Posted on October 4, 2017, by Bryan Zarpentine
With all due respect to the wild-card games, the real MLB postseason gets started Thursday afternoon when the Boston Red Sox meet the Houston Astros in Game 1 of the ALDS. After winning 101 games during the regular season, the Astros are the obvious favorites to win the series. But having finished atop one of the most competitive divisions in baseball, no one should count out the Red Sox in what appears to be an evenly matched series.
In an interesting twist, these two teams will meet in the postseason after finishing the regular season against one another. In fact, it was a win over Houston that allowed the Red Sox to officially clinch the AL East. Despite that win, the Astros took three out of four games and four out of seven games overall from Boston this season. That doesn’t necessarily foreshadow how the ALDS will go, but with the teams playing each other last week, both sides will be familiar with the other, perhaps more so than most teams that only play seven games per year.
Not surprisingly, the Red Sox have chosen Chris Sale for Game 1. All season, Sale has been the ace the Red Sox were hoping he’d be when they traded for him, going 17-8 with a 2.90 ERA. The caveat is that this will be Sale’s postseason debut, so how he handles the spotlight remains to be seen. He also didn’t face the Astros this season, although few of Houston’s hitters have had much success against him throughout his career.
Meanwhile, the Astros will send Justin Verlander to the mound a little more than a month after acquiring him. Since coming to the Astros, Verlander has looked like his old self, going 5-0 with a 1.06 ERA in five starts. Based on that success and his 16 previous playoff starts, there’s no debate that Verlander was the right choice for Game 1. In two starts against the Red Sox earlier this year with the Tigers, Verlander allowed just three earned runs across 12 innings, and those starts didn’t even come when he was pitching at his best.
One X-factor to look out for in Game 1 and the entire series is David Price. The lefty has battled injuries all season, but Price looked dominant late in the season after returning from the DL and moving to the bullpen. In five appearances as a reliever, Price tossed 8.2 scoreless innings, striking out 13 and only allowing three hits. With the ability to pitch multiple innings, Price could do for Boston’s bullpen what Andrew Miller did for the Indians last postseason. If the Red Sox can get a lead in Game 1, Price could play a key role in helping Boston close out an important road win early in the series.

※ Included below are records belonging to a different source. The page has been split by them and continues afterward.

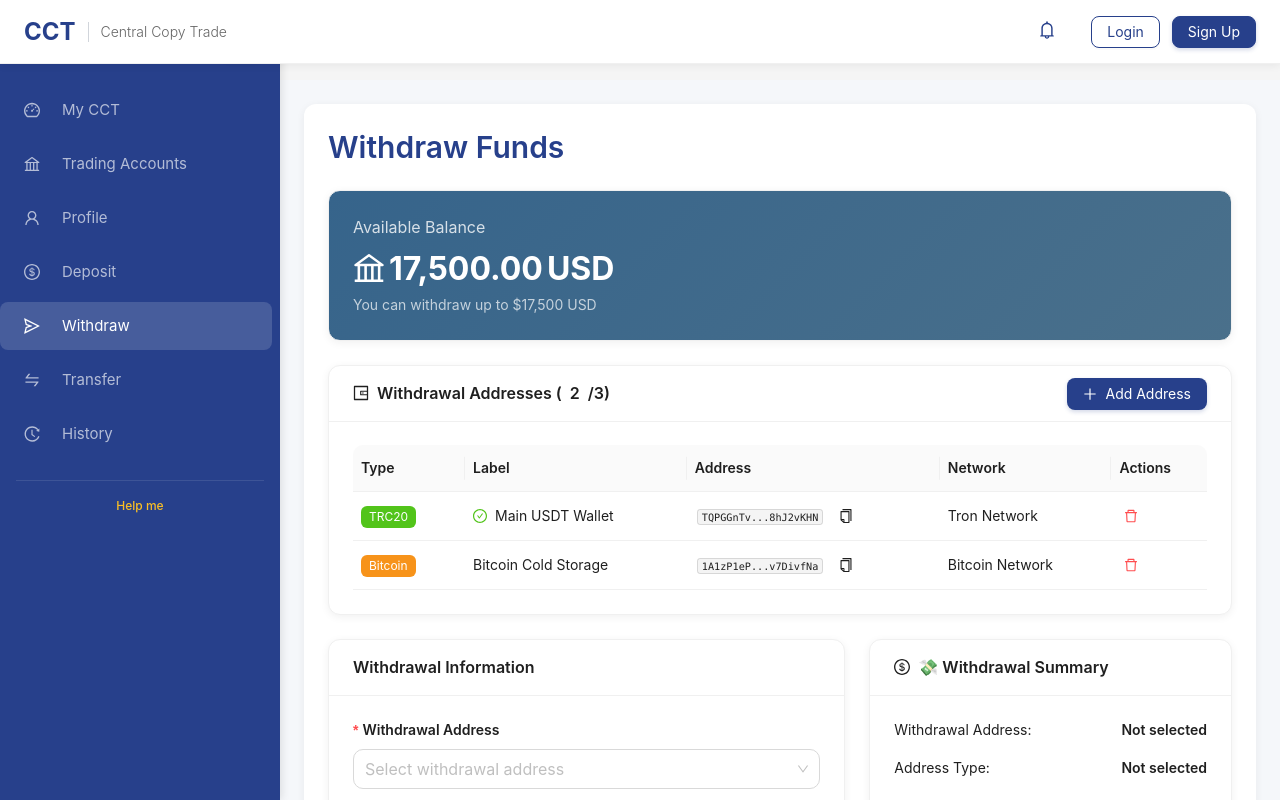
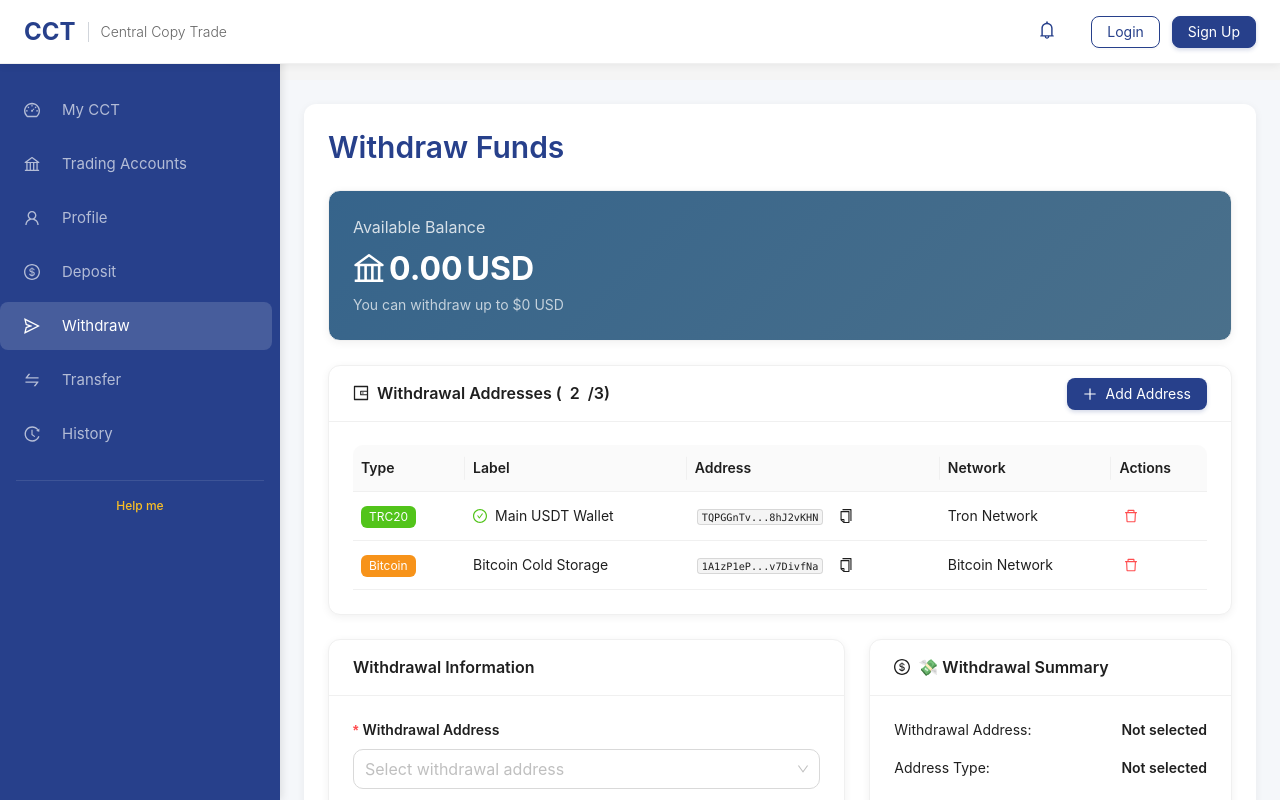
Before and after one commit to cliprs/cct-portal-frontend, a React (Create React App) app: page /withdraw in a window 1280 px wide. Shown: the top 800 px of the page. Built offline with nearby package versions, Linux system fonts and the light colour scheme.

Commit message:
Fix: Remove demo fallback values from financial displays

```diff
--- a/src/pages/Deposit.tsx
+++ b/src/pages/Deposit.tsx
@@ -247,7 +247,7 @@ const Deposit: React.FC = () => {
       >
         <Statistic
           title={<span style={{ color: 'rgba(0,0,0,0.7)', fontSize: '16px' }}>Your Wallet Balance</span>}
-          value={financialSummary?.wallet || 1200}
+          value={financialSummary?.wallet || 0}
           precision={2}
           valueStyle={{ color: '#333', fontSize: '32px', fontWeight: 'bold' }}
           prefix={<WalletOutlined />}
--- a/src/pages/Transfer.tsx
+++ b/src/pages/Transfer.tsx
@@ -601,7 +601,7 @@ const Transfer: React.FC = () => {
           <Col xs={24} sm={12}>
             <Statistic
               title={<span style={{ color: 'rgba(255,255,255,0.8)', fontSize: '16px' }}>Total Balance</span>}
-              value={financialSummary?.balance || 17500}
+              value={financialSummary?.balance || 0}
               precision={2}
               valueStyle={{ color: '#fff', fontSize: '28px', fontWeight: 'bold' }}
               prefix={<BankOutlined />}
@@ -611,7 +611,7 @@ const Transfer: React.FC = () => {
           <Col xs={24} sm={12}>
             <Statistic
               title={<span style={{ color: 'rgba(255,255,255,0.8)', fontSize: '16px' }}>Available for Transfer</span>}
-              value={(financialSummary?.balance || 17500) - 1000} // Reserve 1000
+              value={(financialSummary?.balance || 0) - 1000} // Reserve 1000
               precision={2}
               valueStyle={{ color: '#fff', fontSize: '28px', fontWeight: 'bold' }}
               prefix={<SwapOutlined />}
--- a/src/pages/Withdraw.tsx
+++ b/src/pages/Withdraw.tsx
@@ -246,14 +246,14 @@ const Withdraw: React.FC = () => {
       <Card variant="outlined" style={{ marginBottom: 24, borderRadius: '12px', background: 'linear-gradient(135deg, #36648b 0%, #4a708b 100%)' }}>
         <Statistic
           title={<span style={{ color: 'rgba(255,255,255,0.8)', fontSize: '16px' }}>Available Balance</span>}
-          value={financialSummary?.balance || 17500}
+          value={financialSummary?.balance || 0}
           precision={2}
           valueStyle={{ color: '#fff', fontSize: '32px', fontWeight: 'bold' }}
           prefix={<BankOutlined />}
           suffix={financialSummary?.currency || 'USD'}
         />
         <Text style={{ color: 'rgba(255,255,255,0.7)' }}>
-          You can withdraw up to ${(financialSummary?.balance || 17500).toLocaleString()} USD
+          You can withdraw up to ${(financialSummary?.balance || 0).toLocaleString()} USD
         </Text>
       </Card>
 
```
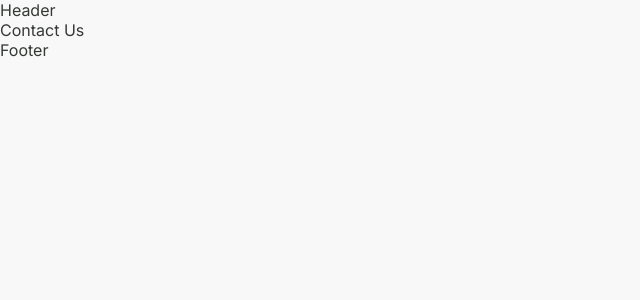
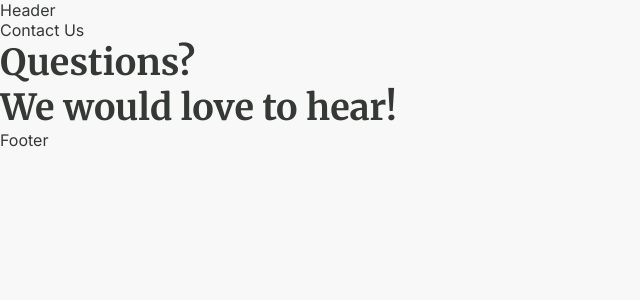
Before and after one commit to include-davis/jvmc, a Next.js app: page /contact-us in a window 1280 px wide. Shown: the top 300 px of the page, without its empty margins (0-640 px from the left). Built offline with nearby package versions, Linux system fonts and the light colour scheme.

Commit message:
Create basic heading and body divs for q card

```diff
--- a/app/(pages)/contact-us/page.jsx
+++ b/app/(pages)/contact-us/page.jsx
@@ -7,6 +7,11 @@ export default function ContactUs() {
         {/* MAP COMPONENT */}
         {/* SOCIAL MEDIA COMPONENT */}
         {/* QUESTIONS? COMPONENT */}
+        <div className={styles.questionsCard}>
+          <h3>Questions?<br/>We would love to hear!</h3>
+          <p></p>
+          <p></p>
+        </div>
         {/* CONTACT FORM COMPONENT */}
       </main>
     );
```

Aside from Verlander’s playoff experience and Sale’s lack of postseason experience, the starting pitchers in this game almost cancel each other out. In a battle of the bullpens, the Red Sox may actually have the advantage, especially with Price added to the mix. Look for the Red Sox to pull off a surprise win in Game 1 and make this series interesting from the start. Boston wins 4-2.